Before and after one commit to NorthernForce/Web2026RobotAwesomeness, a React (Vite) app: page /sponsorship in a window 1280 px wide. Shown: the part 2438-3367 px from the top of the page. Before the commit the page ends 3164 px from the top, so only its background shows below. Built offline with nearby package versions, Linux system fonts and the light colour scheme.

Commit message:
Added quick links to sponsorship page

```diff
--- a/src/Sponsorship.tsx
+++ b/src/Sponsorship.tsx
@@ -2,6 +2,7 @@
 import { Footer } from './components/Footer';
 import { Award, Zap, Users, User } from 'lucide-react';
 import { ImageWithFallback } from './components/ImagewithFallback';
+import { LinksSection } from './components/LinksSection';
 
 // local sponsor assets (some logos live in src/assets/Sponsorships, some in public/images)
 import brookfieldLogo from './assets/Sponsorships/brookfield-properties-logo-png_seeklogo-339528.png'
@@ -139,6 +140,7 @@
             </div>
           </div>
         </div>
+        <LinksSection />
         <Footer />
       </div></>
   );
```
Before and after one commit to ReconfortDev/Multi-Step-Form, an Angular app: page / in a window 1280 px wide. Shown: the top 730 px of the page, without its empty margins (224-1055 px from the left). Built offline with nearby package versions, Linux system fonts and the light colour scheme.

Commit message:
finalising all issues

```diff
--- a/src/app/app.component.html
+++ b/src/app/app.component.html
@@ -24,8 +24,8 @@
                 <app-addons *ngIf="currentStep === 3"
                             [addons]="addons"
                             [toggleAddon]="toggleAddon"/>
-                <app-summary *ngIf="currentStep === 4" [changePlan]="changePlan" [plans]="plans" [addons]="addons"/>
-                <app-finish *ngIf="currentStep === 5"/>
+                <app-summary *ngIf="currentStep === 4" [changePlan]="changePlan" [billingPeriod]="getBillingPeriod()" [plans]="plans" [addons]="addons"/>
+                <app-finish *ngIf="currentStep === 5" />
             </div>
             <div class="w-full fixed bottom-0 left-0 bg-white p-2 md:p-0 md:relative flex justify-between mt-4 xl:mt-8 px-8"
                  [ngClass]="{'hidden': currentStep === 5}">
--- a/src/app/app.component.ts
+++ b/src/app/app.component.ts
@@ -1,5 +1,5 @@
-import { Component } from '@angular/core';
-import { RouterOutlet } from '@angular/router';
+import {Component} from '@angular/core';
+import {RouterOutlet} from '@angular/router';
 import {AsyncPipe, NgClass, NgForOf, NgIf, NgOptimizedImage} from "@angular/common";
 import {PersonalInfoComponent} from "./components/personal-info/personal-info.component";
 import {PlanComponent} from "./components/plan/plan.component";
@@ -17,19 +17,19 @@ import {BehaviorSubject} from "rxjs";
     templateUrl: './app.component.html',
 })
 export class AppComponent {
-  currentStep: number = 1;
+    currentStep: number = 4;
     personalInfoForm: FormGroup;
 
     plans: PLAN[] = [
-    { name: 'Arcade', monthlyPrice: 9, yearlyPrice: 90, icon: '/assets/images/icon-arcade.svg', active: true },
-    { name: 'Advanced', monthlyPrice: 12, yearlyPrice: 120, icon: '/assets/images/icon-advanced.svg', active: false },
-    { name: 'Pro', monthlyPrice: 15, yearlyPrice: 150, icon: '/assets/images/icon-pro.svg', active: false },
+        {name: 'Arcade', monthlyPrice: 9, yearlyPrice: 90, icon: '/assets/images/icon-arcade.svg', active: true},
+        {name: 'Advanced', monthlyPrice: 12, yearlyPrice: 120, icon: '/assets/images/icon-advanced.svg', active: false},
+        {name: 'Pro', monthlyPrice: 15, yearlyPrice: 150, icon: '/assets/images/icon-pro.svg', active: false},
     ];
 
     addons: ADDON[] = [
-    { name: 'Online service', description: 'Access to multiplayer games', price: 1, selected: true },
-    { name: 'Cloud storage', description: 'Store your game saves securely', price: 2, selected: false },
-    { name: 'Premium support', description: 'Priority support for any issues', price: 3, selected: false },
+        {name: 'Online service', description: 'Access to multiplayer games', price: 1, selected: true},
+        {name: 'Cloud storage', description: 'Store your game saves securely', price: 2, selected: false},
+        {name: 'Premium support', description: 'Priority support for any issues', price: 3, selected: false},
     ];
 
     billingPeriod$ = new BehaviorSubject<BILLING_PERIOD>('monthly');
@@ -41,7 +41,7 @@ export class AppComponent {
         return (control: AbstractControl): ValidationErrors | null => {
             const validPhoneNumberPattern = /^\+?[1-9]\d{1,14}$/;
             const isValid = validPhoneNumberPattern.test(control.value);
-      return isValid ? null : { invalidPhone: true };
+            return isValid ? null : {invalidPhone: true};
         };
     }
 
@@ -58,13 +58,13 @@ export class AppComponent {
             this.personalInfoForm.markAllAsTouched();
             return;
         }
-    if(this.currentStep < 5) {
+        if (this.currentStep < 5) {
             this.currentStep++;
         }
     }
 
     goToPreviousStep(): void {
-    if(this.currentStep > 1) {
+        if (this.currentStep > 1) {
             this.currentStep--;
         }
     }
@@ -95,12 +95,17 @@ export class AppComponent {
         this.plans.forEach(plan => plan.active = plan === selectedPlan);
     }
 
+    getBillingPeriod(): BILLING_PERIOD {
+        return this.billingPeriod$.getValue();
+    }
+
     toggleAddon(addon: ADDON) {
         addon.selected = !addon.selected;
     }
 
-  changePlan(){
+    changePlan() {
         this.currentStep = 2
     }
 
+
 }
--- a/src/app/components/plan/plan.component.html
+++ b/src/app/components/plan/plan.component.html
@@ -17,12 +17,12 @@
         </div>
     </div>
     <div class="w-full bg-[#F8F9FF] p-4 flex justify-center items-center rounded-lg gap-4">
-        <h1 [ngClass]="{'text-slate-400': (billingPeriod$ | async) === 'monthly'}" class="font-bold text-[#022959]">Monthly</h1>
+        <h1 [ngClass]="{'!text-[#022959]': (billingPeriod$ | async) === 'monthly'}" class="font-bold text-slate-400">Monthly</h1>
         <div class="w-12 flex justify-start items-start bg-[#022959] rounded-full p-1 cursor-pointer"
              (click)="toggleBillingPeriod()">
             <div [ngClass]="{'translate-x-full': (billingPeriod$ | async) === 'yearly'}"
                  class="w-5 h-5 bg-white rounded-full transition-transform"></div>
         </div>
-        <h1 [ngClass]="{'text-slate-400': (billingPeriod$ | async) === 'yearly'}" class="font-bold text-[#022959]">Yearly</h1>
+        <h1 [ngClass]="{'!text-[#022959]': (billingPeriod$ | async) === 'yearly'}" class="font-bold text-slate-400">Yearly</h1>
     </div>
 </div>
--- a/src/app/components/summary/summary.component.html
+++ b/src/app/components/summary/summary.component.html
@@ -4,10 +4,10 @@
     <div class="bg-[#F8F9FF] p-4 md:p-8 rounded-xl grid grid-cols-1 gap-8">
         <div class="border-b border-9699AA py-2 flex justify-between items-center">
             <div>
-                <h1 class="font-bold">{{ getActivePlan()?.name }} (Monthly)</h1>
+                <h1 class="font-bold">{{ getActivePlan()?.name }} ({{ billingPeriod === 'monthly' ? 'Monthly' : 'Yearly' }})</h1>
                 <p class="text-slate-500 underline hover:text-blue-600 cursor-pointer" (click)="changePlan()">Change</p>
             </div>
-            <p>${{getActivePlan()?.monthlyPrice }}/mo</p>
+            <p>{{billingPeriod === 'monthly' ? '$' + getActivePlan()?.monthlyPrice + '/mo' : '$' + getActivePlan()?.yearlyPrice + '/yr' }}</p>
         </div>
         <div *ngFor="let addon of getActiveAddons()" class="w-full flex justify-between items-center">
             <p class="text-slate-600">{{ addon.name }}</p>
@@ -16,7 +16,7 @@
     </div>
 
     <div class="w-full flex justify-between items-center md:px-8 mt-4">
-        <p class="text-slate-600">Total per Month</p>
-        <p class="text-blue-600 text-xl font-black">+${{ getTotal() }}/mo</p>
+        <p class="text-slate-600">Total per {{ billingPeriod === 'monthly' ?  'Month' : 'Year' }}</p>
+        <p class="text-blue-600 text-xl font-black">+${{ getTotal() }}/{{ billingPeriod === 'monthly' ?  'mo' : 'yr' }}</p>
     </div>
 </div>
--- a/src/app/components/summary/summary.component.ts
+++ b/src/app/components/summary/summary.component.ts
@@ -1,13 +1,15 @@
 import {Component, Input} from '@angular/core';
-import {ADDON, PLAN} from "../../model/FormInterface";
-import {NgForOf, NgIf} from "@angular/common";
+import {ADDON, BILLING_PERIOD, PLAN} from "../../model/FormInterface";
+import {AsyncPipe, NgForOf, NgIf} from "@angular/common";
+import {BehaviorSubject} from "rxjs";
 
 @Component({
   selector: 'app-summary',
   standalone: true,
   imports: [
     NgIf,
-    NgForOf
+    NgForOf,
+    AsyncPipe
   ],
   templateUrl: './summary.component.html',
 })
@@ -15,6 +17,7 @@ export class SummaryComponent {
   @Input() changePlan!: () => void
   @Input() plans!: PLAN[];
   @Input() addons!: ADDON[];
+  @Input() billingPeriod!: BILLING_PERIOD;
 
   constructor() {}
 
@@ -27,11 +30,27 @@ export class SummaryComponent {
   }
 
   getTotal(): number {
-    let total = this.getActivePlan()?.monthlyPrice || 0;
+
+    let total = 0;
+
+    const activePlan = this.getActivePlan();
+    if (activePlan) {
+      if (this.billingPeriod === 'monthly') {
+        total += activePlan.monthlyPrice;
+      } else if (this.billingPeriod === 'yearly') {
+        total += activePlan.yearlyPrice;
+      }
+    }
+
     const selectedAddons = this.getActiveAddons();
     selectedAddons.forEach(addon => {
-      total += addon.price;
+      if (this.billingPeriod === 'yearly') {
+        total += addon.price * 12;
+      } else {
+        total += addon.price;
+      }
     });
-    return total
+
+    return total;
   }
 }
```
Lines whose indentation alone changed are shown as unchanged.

Task requirements: Exactly how many lines of the material contain the word "rounded"? Write the number alone.

Final answer: 4